__Task statement__
Look through the listing below and give the number of lines in which "Client" occurs, nothing more.

================================

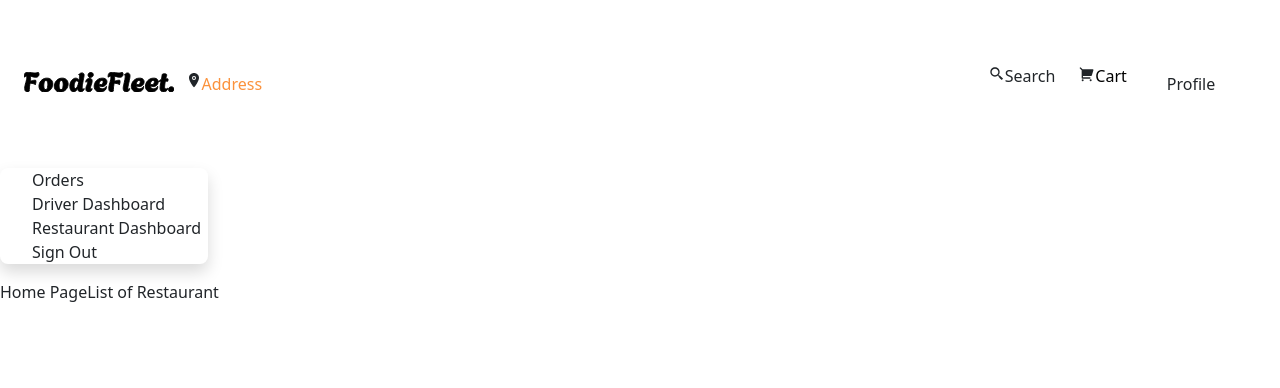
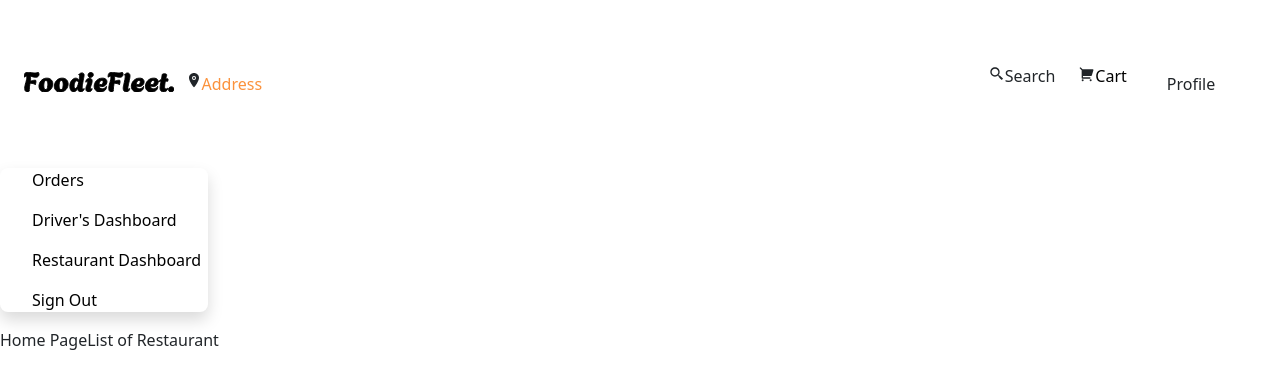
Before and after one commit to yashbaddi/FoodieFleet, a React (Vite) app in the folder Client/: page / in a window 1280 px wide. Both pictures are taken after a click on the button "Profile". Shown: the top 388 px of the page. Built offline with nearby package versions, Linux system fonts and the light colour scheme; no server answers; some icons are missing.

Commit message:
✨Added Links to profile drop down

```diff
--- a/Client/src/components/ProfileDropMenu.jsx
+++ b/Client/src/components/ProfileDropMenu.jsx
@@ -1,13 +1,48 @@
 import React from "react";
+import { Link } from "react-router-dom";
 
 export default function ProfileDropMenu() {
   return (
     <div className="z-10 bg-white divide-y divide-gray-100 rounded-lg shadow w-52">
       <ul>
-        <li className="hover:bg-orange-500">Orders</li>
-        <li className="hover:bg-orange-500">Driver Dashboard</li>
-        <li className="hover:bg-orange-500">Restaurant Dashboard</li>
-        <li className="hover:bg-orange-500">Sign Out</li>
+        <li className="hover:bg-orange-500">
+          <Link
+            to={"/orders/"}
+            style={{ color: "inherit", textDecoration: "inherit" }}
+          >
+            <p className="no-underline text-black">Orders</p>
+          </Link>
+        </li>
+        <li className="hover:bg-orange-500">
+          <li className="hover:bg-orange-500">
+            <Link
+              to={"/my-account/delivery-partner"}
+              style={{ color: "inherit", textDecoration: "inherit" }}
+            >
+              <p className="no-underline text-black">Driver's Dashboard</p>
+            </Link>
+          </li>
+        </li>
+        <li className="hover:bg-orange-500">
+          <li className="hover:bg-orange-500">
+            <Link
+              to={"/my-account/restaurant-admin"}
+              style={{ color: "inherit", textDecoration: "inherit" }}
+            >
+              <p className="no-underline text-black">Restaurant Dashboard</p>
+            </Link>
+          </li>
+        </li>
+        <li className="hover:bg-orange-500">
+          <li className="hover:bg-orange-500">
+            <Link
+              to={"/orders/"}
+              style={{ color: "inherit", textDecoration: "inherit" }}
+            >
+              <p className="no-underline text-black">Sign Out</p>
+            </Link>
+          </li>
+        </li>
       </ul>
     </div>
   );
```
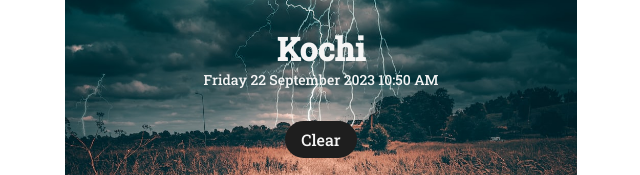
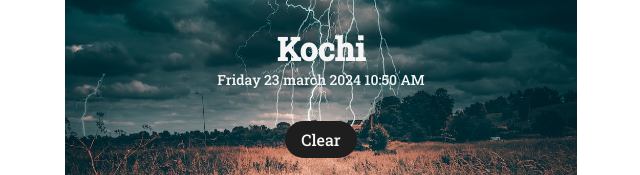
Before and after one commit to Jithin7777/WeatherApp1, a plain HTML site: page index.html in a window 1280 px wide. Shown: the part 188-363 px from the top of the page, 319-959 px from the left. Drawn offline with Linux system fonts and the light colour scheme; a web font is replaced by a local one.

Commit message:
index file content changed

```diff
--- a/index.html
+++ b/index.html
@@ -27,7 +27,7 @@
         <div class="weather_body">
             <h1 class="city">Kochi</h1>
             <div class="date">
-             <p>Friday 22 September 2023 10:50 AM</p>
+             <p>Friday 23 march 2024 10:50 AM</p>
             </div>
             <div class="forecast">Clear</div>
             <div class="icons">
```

================================

__Your solution__
3